In the middle of describing the procedures of burnt offerings, we read the following from Lev. 7:22-27: And the Lord spoke to Moses, saying: Speak to the Israelite people thus: You shall eat no fat of ox or sheep or goat. Fat from animals that died or were torn by beasts may be put to any use, but you must not eat it. If anyone eats the fat of animals from which offerings by fire may be made to the Lord, the person who eats it shall be cut off from his kin. And you must not consume any blood, either of bird or of animal, in any of your settlements. Anyone who eats blood shall be cut off from his kin.
While Torah describes the smell of the sacrifice as “pleasing to the Lord”, it must have tasted bland and tough. True too with the flour sacrifice, made only with oil but no leavening.
While it is true that animal flesh was approved for human consumption, it seems that God was trying to dissuade us from actually eating it; so many rules and restrictions were attached to eating animal flesh, it almost seemed not worth the trouble. Especially when the punishment for making an error was to be cut off from your people.

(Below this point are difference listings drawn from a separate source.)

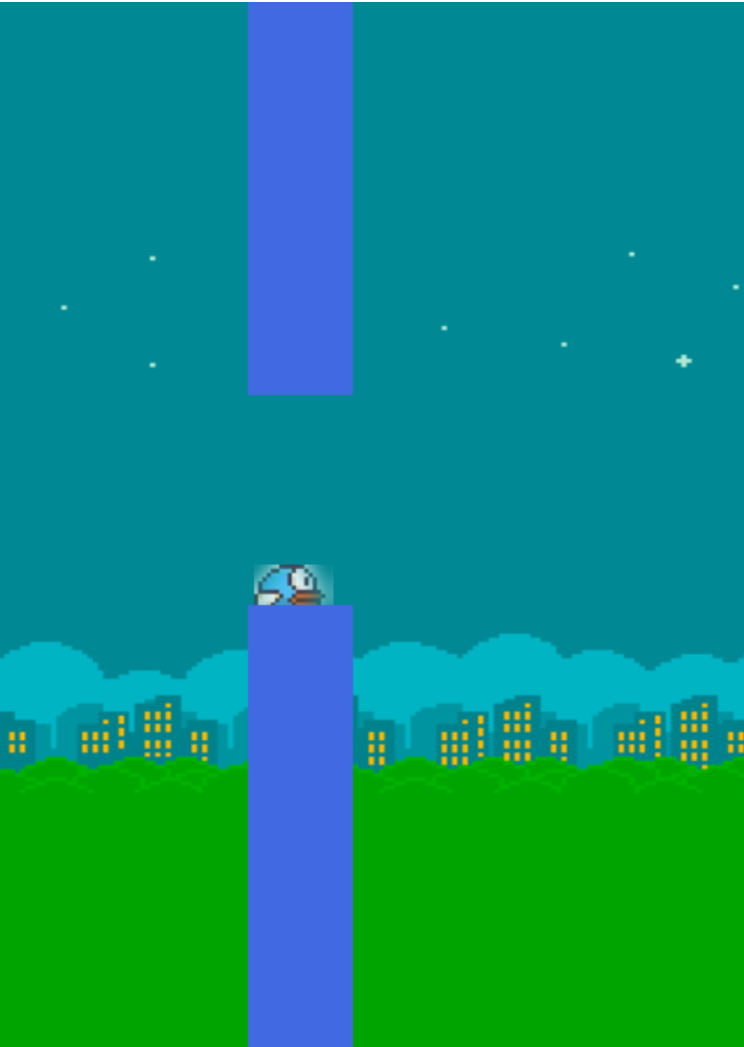
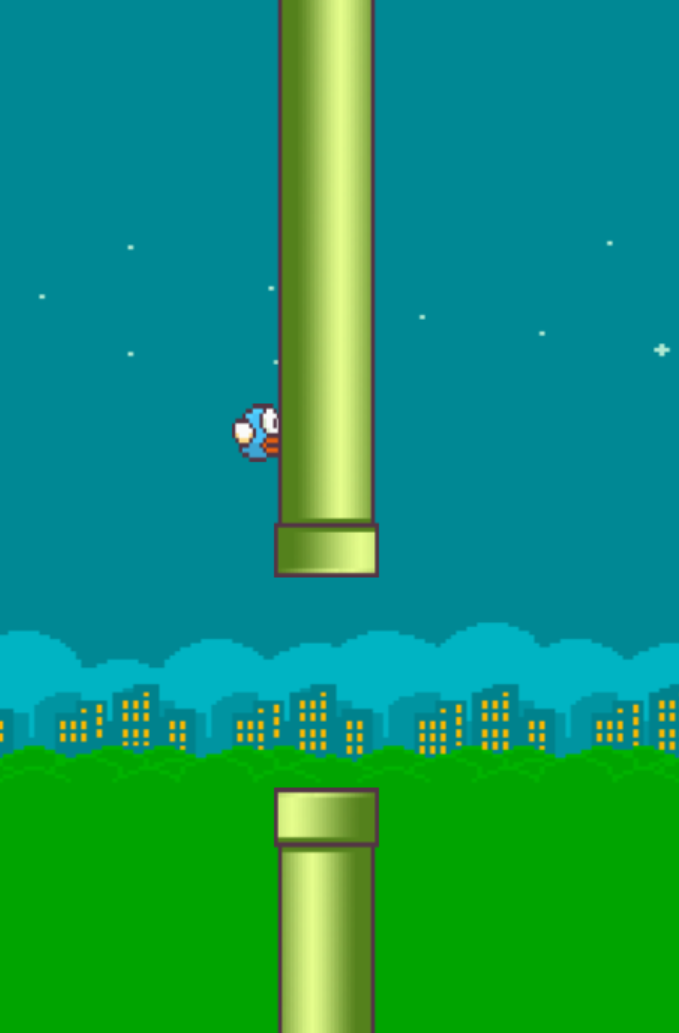
Add obstacle sprite

diff --git a/index.js b/index.js
@@ -4,144 +4,12 @@ const ctx = canvas.getContext("2d");
 canvas.width = 500;
 canvas.height = 700;
 
+// global variables
 const gravity = 0.35;
 let isGameOver = false;
 let score = 0;
 
-class Sprite {
-  constructor({ position, imageSrc, width, height, scale = 1, framesMax = 1 }) {
-    this.position = position;
-    this.image = new Image();
-    this.image.src = imageSrc;
-    this.width = width;
-    this.height = height;
-    this.scale = scale;
-    this.framesMax = framesMax;
-  }
-
-  draw() {
-    ctx.drawImage(
-      this.image,
-
-      this.position.x,
-      this.position.y,
-      this.width,
-      this.height
-    );
-  }
-
-  update() {
-    this.draw();
-  }
-}
-
-class Bird {
-  constructor({
-    position,
-    imageSrc,
-    velocity,
-    width,
-    height,
-    scale = 1,
-    framesMax = 1,
-  }) {
-    this.position = position;
-    this.velocity = velocity;
-    this.image = new Image();
-    this.image.src = imageSrc;
-    this.width = width;
-    this.height = height;
-    this.scale = scale;
-    this.framesMax = framesMax;
-    this.framesCurrent = 0;
-    this.framesElapsed = 0;
-    this.framesHold = 8;
-  }
-
-  draw() {
-    // ctx.drawImage(
-    //   this.image,
-    //   (this.image.width / this.framesMax) * this.framesCurrent,
-    //   0,
-    //   this.image.width / this.framesMax,
-    //   this.image.height,
-    //   this.position.x,
-    //   this.position.y,
-    //   (this.image.width / this.framesMax) * this.scale,
-    //   this.image.height * this.scale
-    // );
-    ctx.drawImage(
-      this.image,
-
-      this.position.x,
-      this.position.y,
-      this.width * this.scale,
-      this.height * this.scale
-    );
-  }
-
-  animateFrames() {
-    this.framesElapsed++;
-
-    if (this.framesElapsed % this.framesHold === 0) {
-      if (this.framesCurrent < this.framesMax - 1) {
-        this.framesCurrent++;
-        if (this.framesCurrent === 1) {
-          this.image.src = "./assets/bluebird-midflap.png";
-        } else {
-          this.image.src = "./assets/bluebird-upflap.png";
-        }
-      } else {
-        this.framesCurrent = 0;
-      }
-    }
-  }
-
-  update() {
-    this.position.x += this.velocity.x;
-    this.position.y += this.velocity.y;
-    this.draw();
-    this.animateFrames();
-
-    if (this.velocity.y < -8) {
-      this.velocity.y = -8;
-    }
-
-    if (this.position.y + this.height >= canvas.height) {
-      isGameOver = true;
-      this.velocity.y = 0;
-    } else {
-      this.velocity.y += gravity;
-    }
-  }
-}
-
-class Obstacle {
-  constructor({ position, velocity, height, gap }) {
-    this.position = position;
-    this.velocity = velocity;
-    this.width = 70;
-    this.height = height;
-    this.gap = gap;
-  }
-
-  draw() {
-    ctx.fillStyle = "royalblue";
-    ctx.fillRect(this.position.x, 0, this.width, this.height);
-    ctx.fillRect(
-      this.position.x,
-      this.position.y + this.height + this.gap,
-      this.width,
-      canvas.height - this.height - this.gap
-    );
-  }
-
-  update() {
-    this.draw();
-    this.position.x += this.velocity.x;
-  }
-}
-
+// object variables
 const bird = new Bird({
   position: {
     x: canvas.width / 2 - 80,
@@ -149,7 +17,7 @@ const bird = new Bird({
   },
   velocity: {
     x: 0,
-    y: 3,
+    y: 0,
   },
   width: 30,
   height: 30,
@@ -171,6 +39,8 @@ const background = new Sprite({
 });
 
 let frames = 0;
+
+// animation loop
 function animate() {
   requestAnimationFrame(animate);
 
@@ -219,8 +89,10 @@ function animate() {
           x: -4,
           y: 0,
         },
+        width: 70,
         height: Math.floor(Math.random() * (canvas.height - 180)) + 10,
         gap: 140,
+        imageSrc: "./assets/pipe-green.png",
       })
     );
   }

diff --git a/classes.js b/classes.js
@@ -1,0 +1,148 @@
+class Sprite {
+  constructor({ position, imageSrc, width, height, scale = 1, framesMax = 1 }) {
+    this.position = position;
+    this.image = new Image();
+    this.image.src = imageSrc;
+    this.width = width;
+    this.height = height;
+    this.scale = scale;
+    this.framesMax = framesMax;
+  }
+
+  draw() {
+    ctx.drawImage(
+      this.image,
+
+      this.position.x,
+      this.position.y,
+      this.width * this.scale,
+      this.height * this.scale
+    );
+  }
+
+  update() {
+    this.draw();
+  }
+}
+
+class Bird extends Sprite {
+  constructor({
+    position,
+    imageSrc,
+    velocity,
+    width,
+    height,
+    scale = 1,
+    framesMax = 1,
+  }) {
+    super({ position, imageSrc, width, height, scale, framesMax });
+    this.velocity = velocity;
+    this.framesCurrent = 0;
+    this.framesElapsed = 0;
+    this.framesHold = 8;
+  }
+
+  animateFrames() {
+    this.framesElapsed++;
+
+    if (this.framesElapsed % this.framesHold === 0) {
+      if (this.framesCurrent < this.framesMax - 1) {
+        this.framesCurrent++;
+        if (this.framesCurrent === 1) {
+          this.image.src = "./assets/bluebird-midflap.png";
+        } else {
+          this.image.src = "./assets/bluebird-upflap.png";
+        }
+      } else {
+        this.framesCurrent = 0;
+      }
+    }
+  }
+
+  update() {
+    this.position.x += this.velocity.x;
+    this.position.y += this.velocity.y;
+    this.draw();
+    this.animateFrames();
+
+    if (this.velocity.y < -8) {
+      this.velocity.y = -8;
+    }
+
+    if (this.position.y + this.height >= canvas.height) {
+      isGameOver = true;
+      this.velocity.y = 0;
+    } else {
+      this.velocity.y += gravity;
+    }
+  }
+}
+
+class Obstacle extends Sprite {
+  constructor({
+    position,
+    imageSrc,
+    width,
+    height,
+    velocity,
+    scale = 1,
+    framesMax = 1,
+    gap,
+  }) {
+    super({ position, imageSrc, width, height, scale, framesMax });
+
+    this.position = position;
+    this.velocity = velocity;
+    this.width = width;
+    this.height = height;
+    this.gap = gap;
+  }
+
+  draw() {
+    // ctx.fillStyle = "royalblue";
+    // ctx.fillRect(this.position.x, 0, this.width, this.height);
+    // ctx.drawImage(this.image, 0, canvas.height - 600, this.width, 431);
+
+    ctx.save();
+    ctx.translate(
+      this.position.x + this.width / 2,
+      this.position.y + this.height / 2
+    );
+    // ctx.rotate(3.14);
+    ctx.rotate(Math.PI);
+    ctx.translate(
+      -this.position.x - this.width / 2,
+      -this.position.y - this.height / 2
+    );
+
+    let d1 = 0;
+    if (this.height < 484) {
+      d1 = 484 - this.height;
+    }
+
+    ctx.drawImage(
+      this.image,
+      this.position.x,
+      this.position.y,
+      this.width,
+      this.height + d1
+    );
+    console.log(this.height);
+
+    ctx.restore();
+
+    let d2 = 531 - (canvas.height - this.height - this.gap);
+    ctx.drawImage(
+      this.image,
+      this.position.x,
+      this.position.y + this.height + this.gap,
+      this.width,
+      canvas.height - this.height - this.gap + d2
+    );
+  }
+
+  update() {
+    this.draw();
+    this.position.x += this.velocity.x;
+  }
+}

diff --git a/index.html b/index.html
@@ -7,6 +7,8 @@
   </head>
   <body>
     <canvas></canvas>
+
+    <script src="./classes.js"></script>
     <script src="./index.js"></script>
   </body>
 </html>

diff --git a/Readme.md b/Readme.md
@@ -9,8 +9,8 @@
 5. ~~Make Game over - collision detect~~ (2023-07-03)
 6. ~~Add sprite - background~~ (2023-07-04)
 7. ~~Add sprite - bird~~ (2023-07-04)
-8. Add sprite - ground
-9. Add sprite - obstacle
+8. ~~Add sprite - obstacle~~ (2023-07-05)
+9. Add sprite - ground
 10. refactoring
 
 ## 중간결과 기록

To me this indicates that while animal flesh was a permitted item on the Israelite menu, in practice it did not show up often. Having it there at all was an accommodation to people’s appetite for animal flesh, so as not to turn those who really desired it into criminals. But drained of blood and with fat removed, it had little resemblance to the juicy steaks of today that are easily acquired. Knowing the health concerns of eating too much meat, perhaps our ancestors knew more about diet and nutrition than we credit them. Like sugar and caffeine, just because meat is permitted does not mean we should consume it. Control over our appetite is a Torah virtue as well.